Finally some good news for Monsanto's PR department: Comcast edged out the agricultural giant in Consumerist magazine's 2014 "Worst Company in America" poll. It was a squeaker, with Comcast winning the honor 51.5% to 48.5%. (Considering Monsanto was voted the "most evil corporation" in a different 2013 poll, one could consider this progress.)
These distinctions suggest that Americans understand Monsanto's history in covering up the dangers of its industrial coolant, known as PCB, as well as its hideous record of dumping chemicals into creeks, landfills, and into the air. Nonetheless, the Rona Jaffe Foundation believes more education and awareness is in order.

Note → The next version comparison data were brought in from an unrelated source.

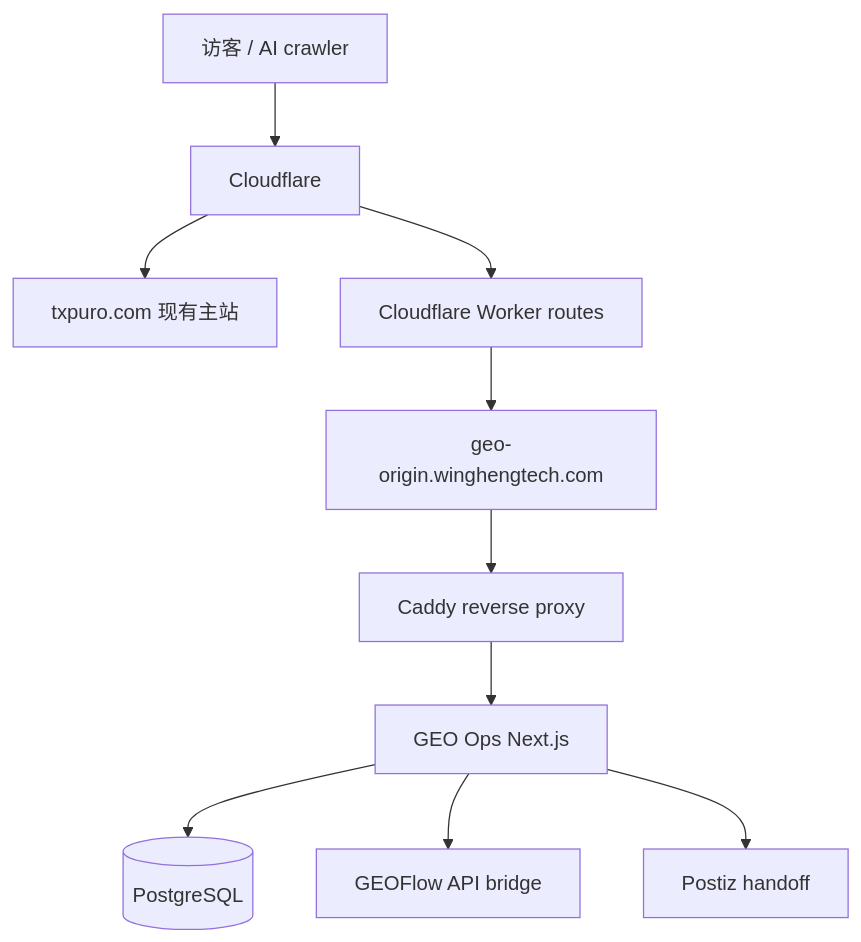
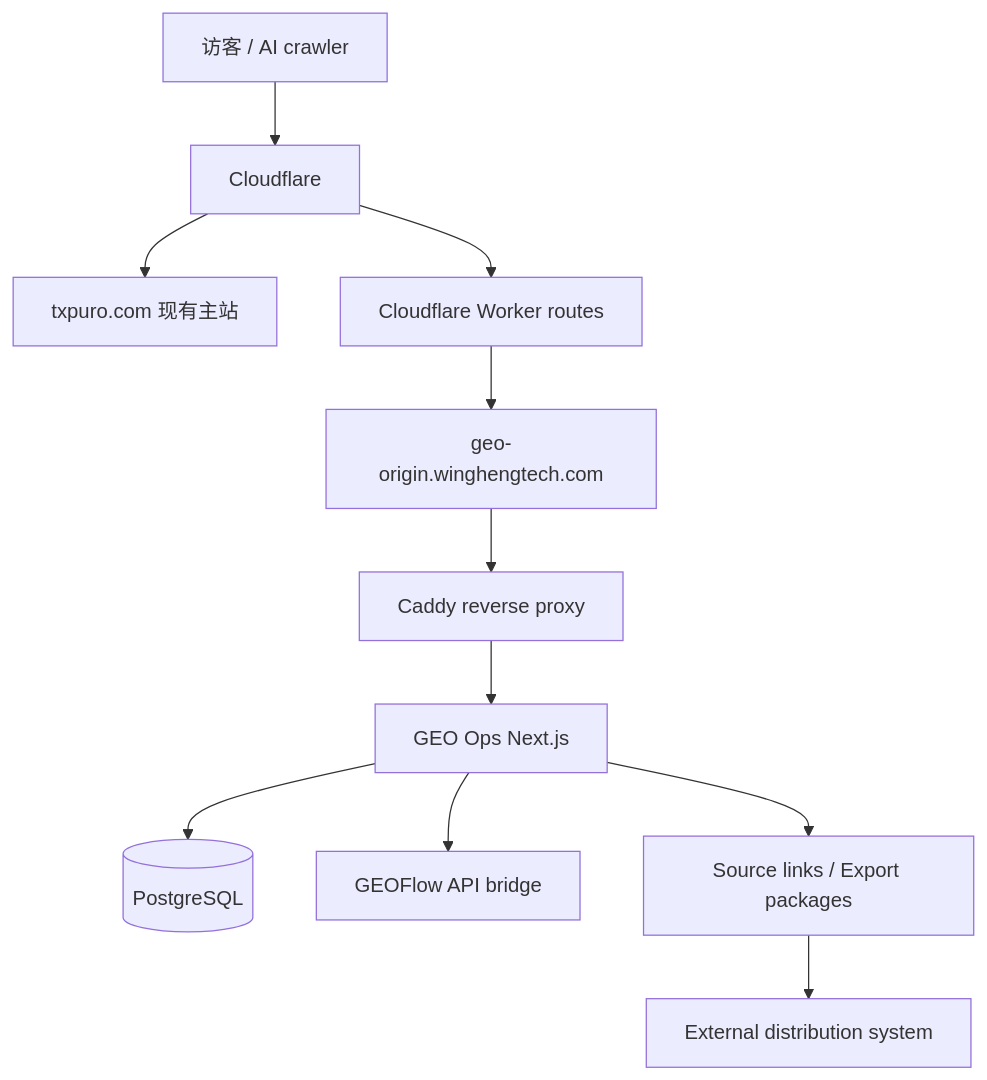
Before and after one commit to claude502/SGeoOps: the diagram in docs/system-reference.md, drawn with Mermaid. The commit also changed other lines of this file and 5 other files, not shown here.

Commit message:
Document source-link distribution boundary

````diff
--- a/docs/system-reference.md
+++ b/docs/system-reference.md
@@ -22,12 +24,13 @@
 ```mermaid
 flowchart TB
   User["访客 / AI crawler"] --> CF["Cloudflare"]
   CF --> Main["txpuro.com 现有主站"]
   CF --> Worker["Cloudflare Worker routes"]
   Worker --> Origin["geo-origin.winghengtech.com"]
   Origin --> Caddy["Caddy reverse proxy"]
   Caddy --> Ops["GEO Ops Next.js"]
   Ops --> PG[("PostgreSQL")]
   Ops --> GeoFlow["GEOFlow API bridge"]
-  Ops --> Postiz["Postiz handoff"]
+  Ops --> Source["Source links / Export packages"]
+  Source --> Distributor["External distribution system"]
 ```
````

The foundation recently announced the six recipients of its 2014 Writer's Award and one of the winners, Danielle Jones-Pruett, plans to use the $30,000 prize money to conduct research for a book of poetry she's writing that will tell the story of Monsanto's decades-long pollution and cover-up in the Anniston, Alabama area.
But before we examine Jones-Pruett's plans, let's first take a look at the Rona Jaffe Foundation. Author Rona Jaffe (1931-2005) established The Rona Jaffe Foundation Writers' Awards program in 1995. According to its site, "It is the only national literary awards program of its kind dedicated to supporting women writers exclusively." Since the program began, the Foundation has awarded nearly $2 million to emergent women writers.
Perhaps the Huffington Post said it best: "For upcoming female writers, the Rona Jaffe Foundation is a bit like the Nobel Prize Committee."
It isn't difficult to see why Jones-Pruett's work resonated with the foundation's selection committee. First, her approach underscores an interesting twist on "art as activism." There have been no shortage of anti-Monstanto protests across the previous 20 years. Jones-Pruett's approach, however, examines Monstanto's crimes through a different, and more subtle, lens. Jones-Pruett notes the poems, "won’t hit you over the head." Rather, she plans to tell the story through the life of a young girl and her family.
Additionally, Jones-Pruett comes at Monsanto from the perspective of a native Alabaman who has seen first-hand the havoc that Monsanto has inflicted, particularly among poorer communities. "The Annistonians most heavily affected by the pollution were the poorest in the county," Pruett noted, "and because of their socio-economic class they had the least amount of voice."
In addition to Ms. Jones-Pruett, the other 2014 winners include Olivia Clare, Karen Hays, T. L. Khleif, Mara Naselli, and Solmaz Sharif.